Despite my general cynicism, I'm a big proponent of hope: present circumstances may go up and down, but the future is bright! As a Christian my hope is in Jesus Christ, and as an American my hope is in the ideal that hard work and tenacity can improve any situation.
Believing in mobility helps make people happy, then. But does mobility actually exist in the United States? The Left doesnâ€™t think so. Liberals, including rich liberals, are far less likely than conservatives to see a better future for people who work hard. Just 26 percent of liberals with incomes above the national average believe that thereâ€™s a lot of upward income mobility in America, versus 48 percent of conservatives with below-average incomes. And 90 percent of the poorer conservatives said that hard work and perseverance could overcome disadvantage, versus 65 percent of the richer liberals. If a liberal and a conservative are exactly identical in income, education, sex, family situation, and race, the liberal will still be 20 percentage points less likely than the conservative to say that hard work leads to success for the disadvantaged.

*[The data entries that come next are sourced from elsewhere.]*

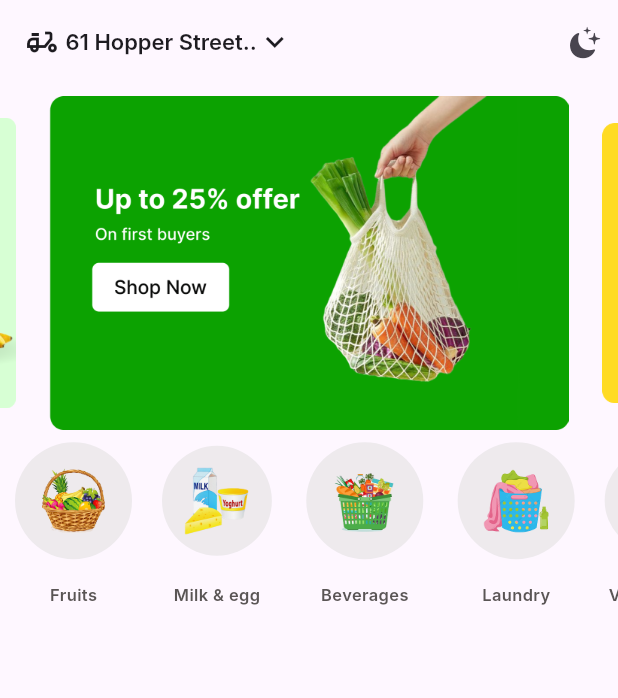
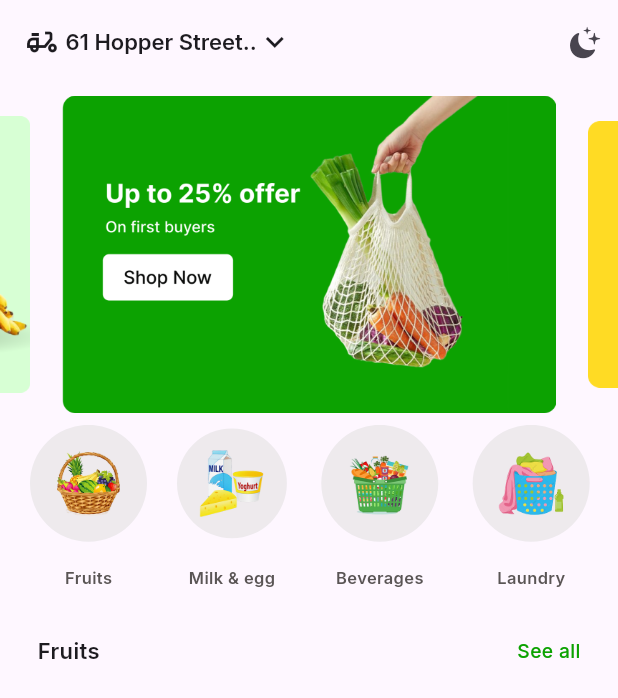
Before and after one commit to MohammedHafiz27/grabber, a Flutter app: the screen it shows after launch, on a phone screen of 412 x 824 dp. Shown: the top 698 px of the screen. Run offline on Flutter 3.47's test engine with Material 3 defaults, Android fonts, the light colour scheme and no system bars; drawn by our look-alikes of carousel_slider; our stand-ins replace flutter_svg, go_router, google_fonts.

Commit message:
fruits header

```diff
--- a/lib/Core/utils/app_styles.dart
+++ b/lib/Core/utils/app_styles.dart
@@ -1,4 +1,5 @@
 import 'package:flutter/material.dart';
+import 'package:google_fonts/google_fonts.dart';
 import 'package:grabber/Core/utils/size_config.dart';
 
 abstract class AppStyles {
@@ -6,7 +7,7 @@ abstract class AppStyles {
     return TextStyle(
       color: Theme.of(context).textTheme.bodyLarge?.color,
       fontSize: getResponsiveFontSize(context, fontSize: 16),
-      fontFamily: 'Inter',
+      fontFamily: GoogleFonts.inter().fontFamily,
       fontWeight: FontWeight.w600,
     );
   }
@@ -15,7 +16,7 @@ abstract class AppStyles {
     return TextStyle(
       color: Theme.of(context).textTheme.bodyLarge?.color,
       fontSize: getResponsiveFontSize(context, fontSize: 14),
-      fontFamily: 'Inter',
+      fontFamily: GoogleFonts.inter().fontFamily,
       fontWeight: FontWeight.w500,
       height: 1.43,
     );
@@ -25,7 +26,7 @@ abstract class AppStyles {
     return TextStyle(
       color: const Color(0xFF5A5555),
       fontSize: getResponsiveFontSize(context, fontSize: 12),
-      fontFamily: 'Inter',
+      fontFamily: GoogleFonts.inter().fontFamily,
       fontWeight: FontWeight.w600,
     );
   }
@@ -34,7 +35,7 @@ abstract class AppStyles {
     return TextStyle(
       color: Theme.of(context).textTheme.bodyLarge?.color,
       fontSize: getResponsiveFontSize(context, fontSize: 10),
-      fontFamily: 'Inter',
+      fontFamily: GoogleFonts.inter().fontFamily,
       fontWeight: FontWeight.w500,
     );
   }
--- a/lib/Features/home_page/presentation/views/home_page.dart
+++ b/lib/Features/home_page/presentation/views/home_page.dart
@@ -1,6 +1,7 @@
 import 'package:flutter/material.dart';
 import 'package:grabber/Features/home_page/presentation/views/widgets/category_item_list_builder.dart';
 import 'package:grabber/Features/home_page/presentation/views/widgets/custom_app_bar.dart';
+import 'package:grabber/Features/home_page/presentation/views/widgets/fruits_header.dart';
 import 'package:grabber/Features/home_page/presentation/views/widgets/my_carouse_slider.dart';
 
 class HomePage extends StatelessWidget {
@@ -10,11 +11,16 @@ class HomePage extends StatelessWidget {
   Widget build(BuildContext context) {
     return Scaffold(
       appBar: CustomAppBar(),
-      body: CustomScrollView(
-        slivers: [
-          SliverToBoxAdapter(child: MyCarouselSlider()),
-          SliverToBoxAdapter(child: CategoryItemListBuilder()),
-        ],
+      body: Padding(
+        padding: const EdgeInsets.symmetric(horizontal: 10.0),
+        child: CustomScrollView(
+          slivers: [
+            SliverToBoxAdapter(child: MyCarouselSlider()),
+            SliverToBoxAdapter(child: CategoryItemListBuilder()),
+            SliverToBoxAdapter(child: FruitsHeader()),
+
+          ],
+        ),
       ),
     );
   }
--- a/lib/Features/home_page/presentation/views/widgets/custom_app_bar.dart
+++ b/lib/Features/home_page/presentation/views/widgets/custom_app_bar.dart
@@ -8,6 +8,7 @@ class CustomAppBar extends StatelessWidget implements PreferredSizeWidget {
   @override
   Widget build(BuildContext context) {
     return AppBar(
+      backgroundColor: Colors.transparent,
       scrolledUnderElevation: 0,
       surfaceTintColor: Colors.transparent,
       elevation: 0,
--- /dev/null
+++ b/lib/Features/home_page/presentation/views/widgets/fruits_header.dart
@@ -0,0 +1,23 @@
+
+import 'package:flutter/widgets.dart';
+import 'package:grabber/Core/utils/app_styles.dart';
+
+class FruitsHeader extends StatelessWidget {
+  const FruitsHeader({
+    super.key,
+  });
+
+  @override
+  Widget build(BuildContext context) {
+    return Padding(
+      padding: const EdgeInsets.symmetric(horizontal: 15, vertical: 20),
+      child: Row(
+        mainAxisAlignment: MainAxisAlignment.spaceBetween,
+        children: [
+          Text("Fruits", style: AppStyles.styleBold16(context)),
+          Text("See all", style: AppStyles.styleSemiBold14(context).copyWith(color: Color(0xff0CA201))),
+        ],
+      ),
+    );
+  }
+}
--- a/lib/Features/home_page/presentation/views/widgets/my_carouse_slider.dart
+++ b/lib/Features/home_page/presentation/views/widgets/my_carouse_slider.dart
@@ -16,6 +16,7 @@ class MyCarouselSlider extends StatelessWidget {
         viewportFraction: 0.84,
         aspectRatio: 383 / 222,
         initialPage: 0,
+        clipBehavior: Clip.none,
         autoPlay: true,
         enlargeStrategy: CenterPageEnlargeStrategy.scale,
         autoPlayAnimationDuration: Duration(milliseconds: 2500),
--- a/pubspec.yaml
+++ b/pubspec.yaml
@@ -37,6 +37,7 @@ dependencies:
   flutter_svg: ^2.2.1
   go_router: ^16.2.2
   carousel_slider: ^5.1.1
+  google_fonts: ^6.3.1
 
 dev_dependencies:
   flutter_test:
```
Also changed, not shown: pubspec.lock, 10 other files.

It is small wonder, then, that conservatives tend to be happier than liberals today. The 2004 GSS showed that 44 percent of people who identified themselves as â€œconservativeâ€ or â€œextremely conservativeâ€ were â€œvery happyâ€ about their lives; only 25 percent of self-identified liberals or extreme liberals gave that response. Conservatives believe that they live in a more promising country than liberals do, and that makes them happier.

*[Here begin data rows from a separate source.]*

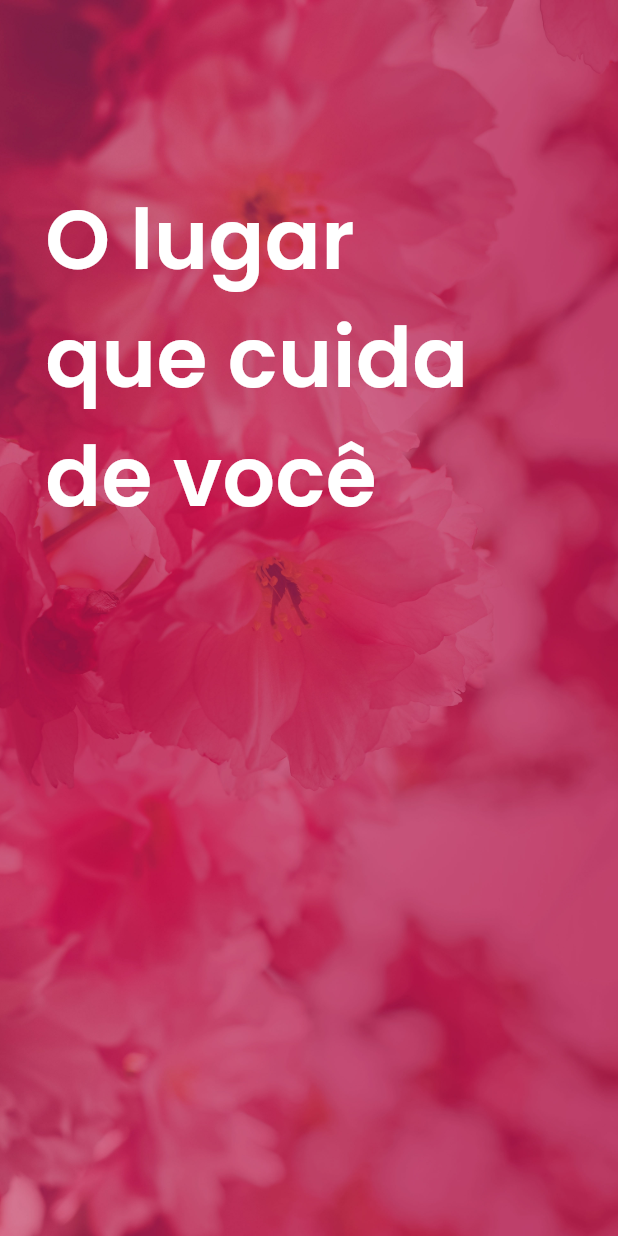
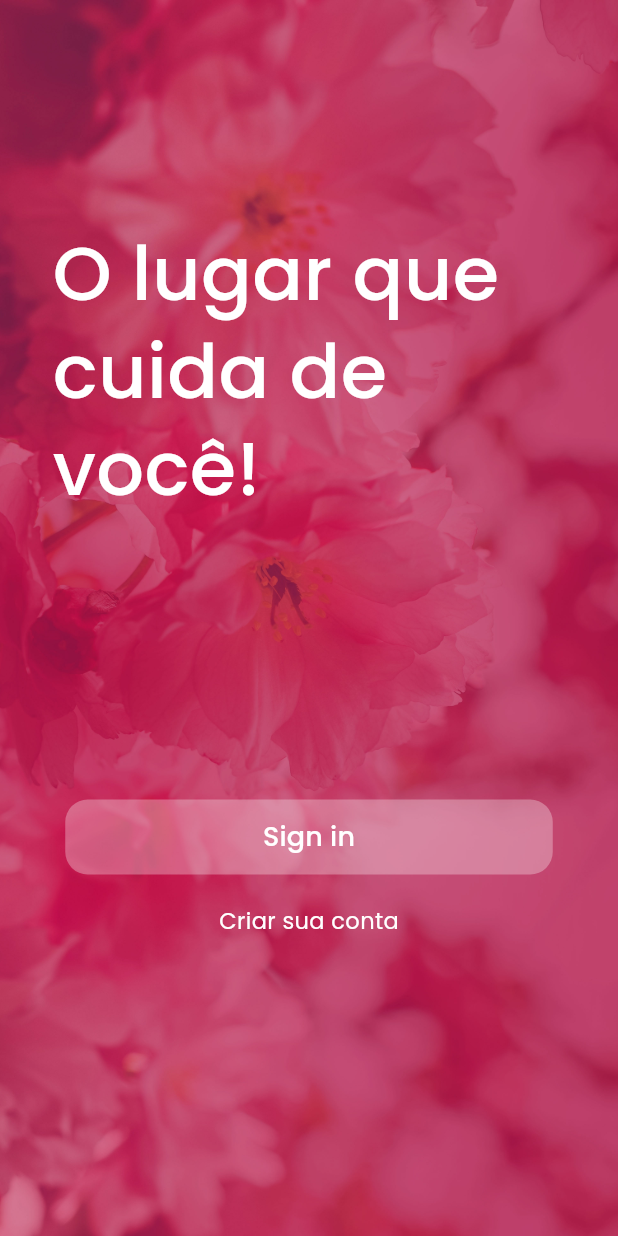
Before and after one commit to guylhermed/espaco_eleva, a Flutter app: the screen it shows after launch, on a phone screen of 412 x 824 dp. Run offline on Flutter 3.47's test engine with Material 3 defaults, Android fonts, the phone set to English and light mode, and no system bars.

Commit message:
feat: login layout

```diff
--- a/lib/view/home.dart
+++ b/lib/view/home.dart
@@ -1,4 +1,6 @@
 import 'package:flutter/material.dart';
+
+import 'login.dart';
 
 class Home extends StatelessWidget {
   const Home({Key? key}) : super(key: key);
@@ -10,20 +12,75 @@ class Home extends StatelessWidget {
         fit: StackFit.expand,
         children: [
           Container(
-            decoration: BoxDecoration(
+            decoration: const BoxDecoration(
               image: DecorationImage(
                 image: AssetImage('assets/flower_background_2.jpg'),
                 fit: BoxFit.cover,
               ),
             ),
           ),
-          Padding(
-            padding: const EdgeInsets.only(top: 120.0, left: 30.0),
-            child: Text(
-              'O lugar\nque cuida\nde você',
-              style: TextStyle(color: Colors.white, fontSize: 55, fontWeight: FontWeight.w600),
-              overflow: TextOverflow.ellipsis,
-            ),
+          Column(
+            children: [
+              const Padding(
+                padding: EdgeInsets.only(top: 150.0, left: 35.0),
+                child: Align(
+                  alignment: Alignment.topLeft,
+                  child: Text(
+                    'O lugar que\ncuida de\nvocê!',
+                    style: TextStyle(
+                      color: Colors.white,
+                      fontSize: 50,
+                      fontWeight: FontWeight.w500,
+                      height: 1.3,
+                    ),
+                    overflow: TextOverflow.ellipsis,
+                  ),
+                ),
+              ),
+              const Spacer(),
+              Padding(
+                padding: const EdgeInsets.only(bottom: 20),
+                child: Align(
+                  alignment: Alignment.center,
+                  child: SizedBox(
+                    width: 325,
+                    height: 50,
+                    child: TextButton(
+                      onPressed: () {
+                        Navigator.of(context).push(MaterialPageRoute(builder: (context) => const Login()));
+                      },
+                      style: TextButton.styleFrom(
+                        foregroundColor: Colors.white,
+                        backgroundColor: Colors.white.withOpacity(0.3),
+                        shape: RoundedRectangleBorder(
+                          borderRadius: BorderRadius.circular(15.0),
+                        ),
+                      ),
+                      child: const Text(
+                        'Sign in',
+                        style: TextStyle(
+                          color: Colors.white,
+                          fontSize: 18,
+                        ),
+                      ),
+                    ),
+                  ),
+                ),
+              ),
+              const Padding(
+                padding: EdgeInsets.only(bottom: 200),
+                child: Align(
+                  alignment: Alignment.center,
+                  child: Text(
+                    'Criar sua conta',
+                    style: TextStyle(
+                      color: Colors.white,
+                      fontSize: 15,
+                    ),
+                  ),
+                ),
+              ),
+            ],
           ),
         ],
       ),
```
Also changed, not shown: lib/view/login.dart (added, +178 -0 lines).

This matches with my experience. The people I know who are happy aren't the ones who never face any difficult circumstances, but rather are the people who persevere in hope no matter what life throws at them. Sometimes this is extremely hard, and goes rather against my nature, but I work at it every day. I've been hopeless before, and it sucked, and I decided that I wasn't going to go down that road again no matter what.